When the New York Times runs a front page story detailing that the entire world rejects a Democrat president’s economic “solutions,” you can pretty much know for certain that those “solutions” must truly, truly suck.
But that is exactly what happened yesterday:
Here’s the main page of The New York Times:
And here is the New York Times story, via the San Jose Mercury News:
Obama’s economic view is rejected on world stage
By Sewell Chan, Sheryl Gay Stolberg and David E. Sanger
New York Times
SEOUL, South Korea — President Barack Obama’s hopes of emerging from his Asia trip with the twin victories of a free-trade agreement with South Korea and a unified approach to spurring global economic growth ran into resistance on all fronts Thursday, putting Obama at odds with his key allies and largest trading partners.
The most concrete trophy expected to emerge from the trip eluded his grasp: a long-delayed free trade agreement with South Korea, first negotiated by the Bush administration and then reopened by Obama, to have greater protections for U.S. workers.
And as officials frenetically tried to paper over differences among the Group of 20 members with a vaguely worded communique to be issued today, there was no way to avoid discussion of the fundamental differences of economic strategy.

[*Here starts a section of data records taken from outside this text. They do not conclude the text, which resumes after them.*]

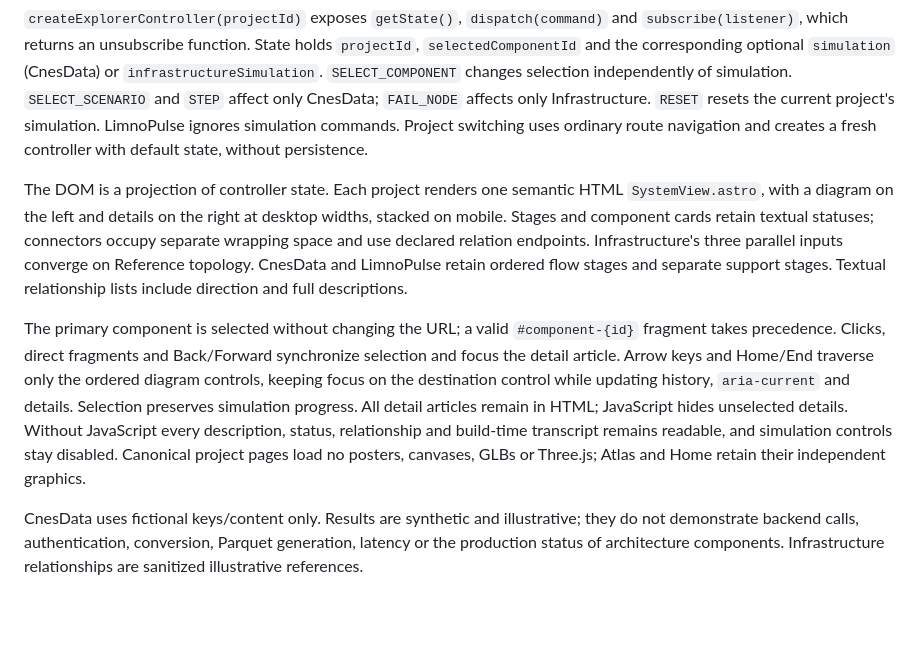
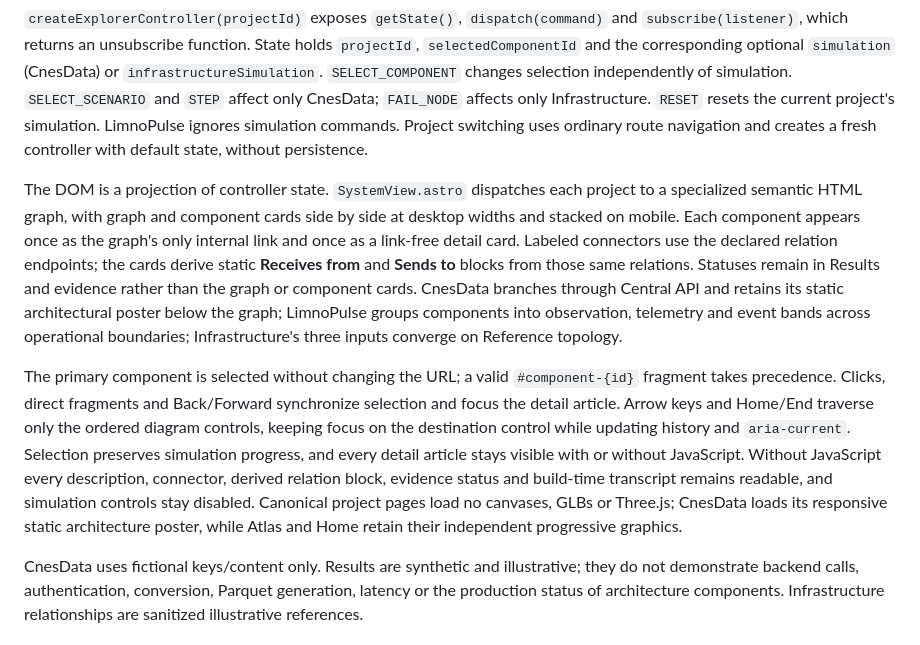
Before and after one commit to VINIClUS/vinicius-santana-career-site, a Markdown page: docs/explorer.md, the part around the change. GitHub-like rendering; blank space fills up the shorter version.

Commit message:
docs: align explorer contract with system graphs

```diff
--- a/docs/explorer.md
+++ b/docs/explorer.md
@@ -4,9 +4,9 @@ Astro renders a Systems Atlas overview and three canonical project routes using
 
 `createExplorerController(projectId)` exposes `getState()`, `dispatch(command)` and `subscribe(listener)`, which returns an unsubscribe function. State holds `projectId`, `selectedComponentId` and the corresponding optional `simulation` (CnesData) or `infrastructureSimulation`. `SELECT_COMPONENT` changes selection independently of simulation. `SELECT_SCENARIO` and `STEP` affect only CnesData; `FAIL_NODE` affects only Infrastructure. `RESET` resets the current project's simulation. LimnoPulse ignores simulation commands. Project switching uses ordinary route navigation and creates a fresh controller with default state, without persistence.
 
-The DOM is a projection of controller state. Each project renders one semantic HTML `SystemView.astro`, with a diagram on the left and details on the right at desktop widths, stacked on mobile. Stages and component cards retain textual statuses; connectors occupy separate wrapping space and use declared relation endpoints. Infrastructure's three parallel inputs converge on Reference topology. CnesData and LimnoPulse retain ordered flow stages and separate support stages. Textual relationship lists include direction and full descriptions.
+The DOM is a projection of controller state. `SystemView.astro` dispatches each project to a specialized semantic HTML graph, with graph and component cards side by side at desktop widths and stacked on mobile. Each component appears once as the graph's only internal link and once as a link-free detail card. Labeled connectors use the declared relation endpoints; the cards derive static **Receives from** and **Sends to** blocks from those same relations. Statuses remain in Results and evidence rather than the graph or component cards. CnesData branches through Central API and retains its static architectural poster below the graph; LimnoPulse groups components into observation, telemetry and event bands across operational boundaries; Infrastructure's three inputs converge on Reference topology.
 
-The primary component is selected without changing the URL; a valid `#component-{id}` fragment takes precedence. Clicks, direct fragments and Back/Forward synchronize selection and focus the detail article. Arrow keys and Home/End traverse only the ordered diagram controls, keeping focus on the destination control while updating history, `aria-current` and details. Selection preserves simulation progress. All detail articles remain in HTML; JavaScript hides unselected details. Without JavaScript every description, status, relationship and build-time transcript remains readable, and simulation controls stay disabled. Canonical project pages load no posters, canvases, GLBs or Three.js; Atlas and Home retain their independent graphics.
+The primary component is selected without changing the URL; a valid `#component-{id}` fragment takes precedence. Clicks, direct fragments and Back/Forward synchronize selection and focus the detail article. Arrow keys and Home/End traverse only the ordered diagram controls, keeping focus on the destination control while updating history and `aria-current`. Selection preserves simulation progress, and every detail article stays visible with or without JavaScript. Without JavaScript every description, connector, derived relation block, evidence status and build-time transcript remains readable, and simulation controls stay disabled. Canonical project pages load no canvases, GLBs or Three.js; CnesData loads its responsive static architecture poster, while Atlas and Home retain their independent progressive graphics.
 
 CnesData uses fictional keys/content only. Results are synthetic and illustrative; they do not demonstrate backend calls, authentication, conversion, Parquet generation, latency or the production status of architecture components. Infrastructure relationships are sanitized illustrative references.
 
```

After five largely harmonious meetings in the past two years to deal with the most severe downturn since the Great Depression, major disputes broke out between Washington and China, Britain, Germany and Brazil.
Each rejected core elements of Obama’s strategy of stimulating growth before focusing on deficit reduction. Several major nations continued to accuse the Federal Reserve of deliberately devaluing the dollar last week in an effort to put the costs of America’s competitive troubles on trading partners, rather than taking politically tough measures to rein in spending at home.
The result was that Obama repeatedly found himself on the defensive. He and the South Korean president, Lee Myung-bak, had vowed to complete the trade pact by the time they met here; while Obama insisted that it would be resolved “in a matter of weeks,” without the pressure of a summit meeting, it was unclear how the hurdles on nontariff barriers to U.S. cars and beef would be resolved.
Obama’s meeting with China’s president, Hu Jintao, appeared to do little to break down Chinese resistance to accepting even nonbinding numerical targets for limiting China’s trade surplus. While Lael Brainard, the undersecretary of the Treasury for international affairs, said that the United States and China “have gotten to a good place” on rebalancing their trade, Chinese officials later archly reminded the Americans that as the issuers of the dollar, the main global reserve currency, they should consider the interests of the “global economy” as well as their own “national circumstances.”
Remember the European Union president saying the Obama stimulus was “a way to hell”? From the New York Times:
PARIS — The European Union’s crisis of leadership during the economic downturn was thrown into sharp relief on Wednesday, as the current president of the 27-nation bloc labeled President Obama’s emergency stimulus package “a way to hell” that will “undermine the stability of the global financial market.”
And the last two years proves he was right. And Obama very wrong.
And now the G-20 nations are agreeing with the American people in telling Obama to go to hell.